Now it’s time to factor in your “opportunity”. On average how much can you expect to make per day or per week based on the # of trades your system fires off.
For example if you place 40 trades per month and have an expectancy multiple after commission of 0.39 then your expectancy per day would be 0.78 (40 trades / 20 trading days per month x .39).
In other words you could expect to make $0.78 for every dollar risked, or $78 for every $100 risked. Keep in mind this is on average, some days will be more some will be less.
9 Traits that Make up Winning Traders
I’ve spent a lot of time studying what leads great people to their success. I even did a presentation on the topic at the 2013 NY Traders Expo called 10 Steps to Developing a Winning Traders Mindset.
In my post 12 Characteristics of Highly Successful Traders I outline commonalities I’ve found among winning traders. Van Tharp has a shorter list of 10 that I find accurate as well.
- They have a well-researched, positive expectancy system.
- Their system fits their personality, beliefs and objectives, and concept they are trading.
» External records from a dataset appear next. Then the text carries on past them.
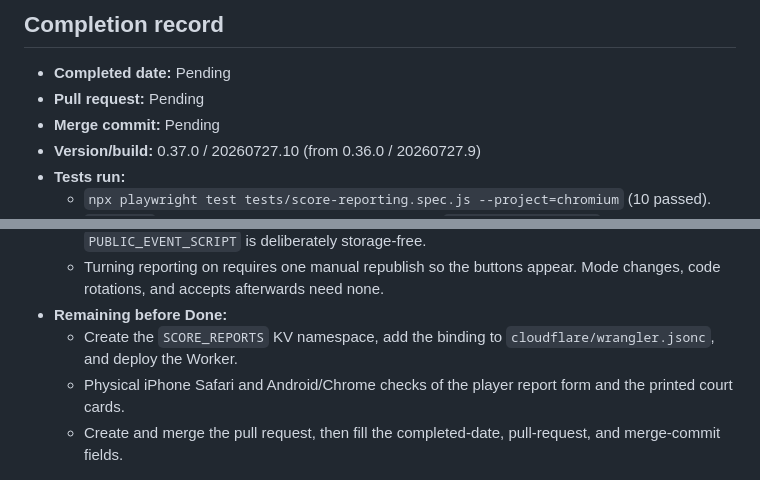
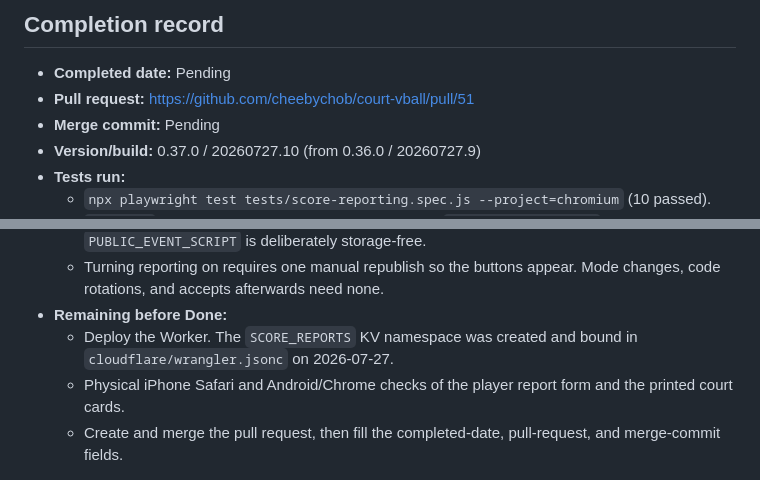
Before and after one commit to cheebychob/court-vball, a Markdown page: docs/EVENT_UI_ROADMAP.md, 2 parts joined by grey strips. Rendered like a GitHub page.

Commit message:
Record EUX-11 pull request and KV binding status
Co-Authored-By: Claude Opus 5 <noreply@anthropic.com>

```diff
--- a/docs/EVENT_UI_ROADMAP.md
+++ b/docs/EVENT_UI_ROADMAP.md
@@ -1111,7 +1111,7 @@ weakening rating integrity or the organizer's authority over what counts.
 ## Completion record
 
 * **Completed date:** Pending
-* **Pull request:** Pending
+* **Pull request:** https://github.com/cheebychob/court-vball/pull/51
 * **Merge commit:** Pending
 * **Version/build:** 0.37.0 / 20260727.10 (from 0.36.0 / 20260727.9)
 * **Tests run:**
@@ -1148,8 +1148,8 @@ weakening rating integrity or the organizer's authority over what counts.
   * Turning reporting on requires one manual republish so the buttons appear.
     Mode changes, code rotations, and accepts afterwards need none.
 * **Remaining before Done:**
-  * Create the `SCORE_REPORTS` KV namespace, add the binding to
-    `cloudflare/wrangler.jsonc`, and deploy the Worker.
+  * Deploy the Worker. The `SCORE_REPORTS` KV namespace was created and bound
+    in `cloudflare/wrangler.jsonc` on 2026-07-27.
   * Physical iPhone Safari and Android/Chrome checks of the player report form
     and the printed court cards.
   * Create and merge the pull request, then fill the completed-date,
```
- They understand that they must predefine their worst-case loss before they enter into the trade.
- They think about each trade to determine the potential reward-to-risk ratio.
- They have a business plan to guide their investing.
- They understand that position sizing is key.
- They spend a lot of time working on themselves and use their trading performance as a benchmark for how they are doing in their self development work.
- They take total responsibility for their own trading results.
- They learn from their mistakes.
How to Select the Best Trades
Finding high r/r opportunities is similar to a cheetah stalking its prey. While the cheetah is the fastest animal on the planet it does not gallivant around the savanna chasing after every gazelle that comes its way. Instead, it waits stealthily in the grass for the “easy” prey (The young wounded gazelle that has strayed from the heard). This yields him with the highest reward to risk.
As trades we need to wait patiently for not only our setups, but the best setups with the highest reward to risk ratio. Only then do we place our bets and let the numbers do the rest.
Proof that Position Sizing and Risk Control is the Secret to Profiting from the Markets
The “Secret” that Made the Biggest Difference in My Trading
If you’ve become frustrated with your trading results and can’t seem to make money in the markets it’s not because your entry’s are no good as studies show that with good reward to risk ratio’s, controlling your position size (keeping your positions small), and holding onto your winners long enough, even random entries can product consistent profits over time.
Over the years many things have played an important role in my trading, but most importantly the position sizing and risk control measures I employ are the two factors that have made the biggest difference.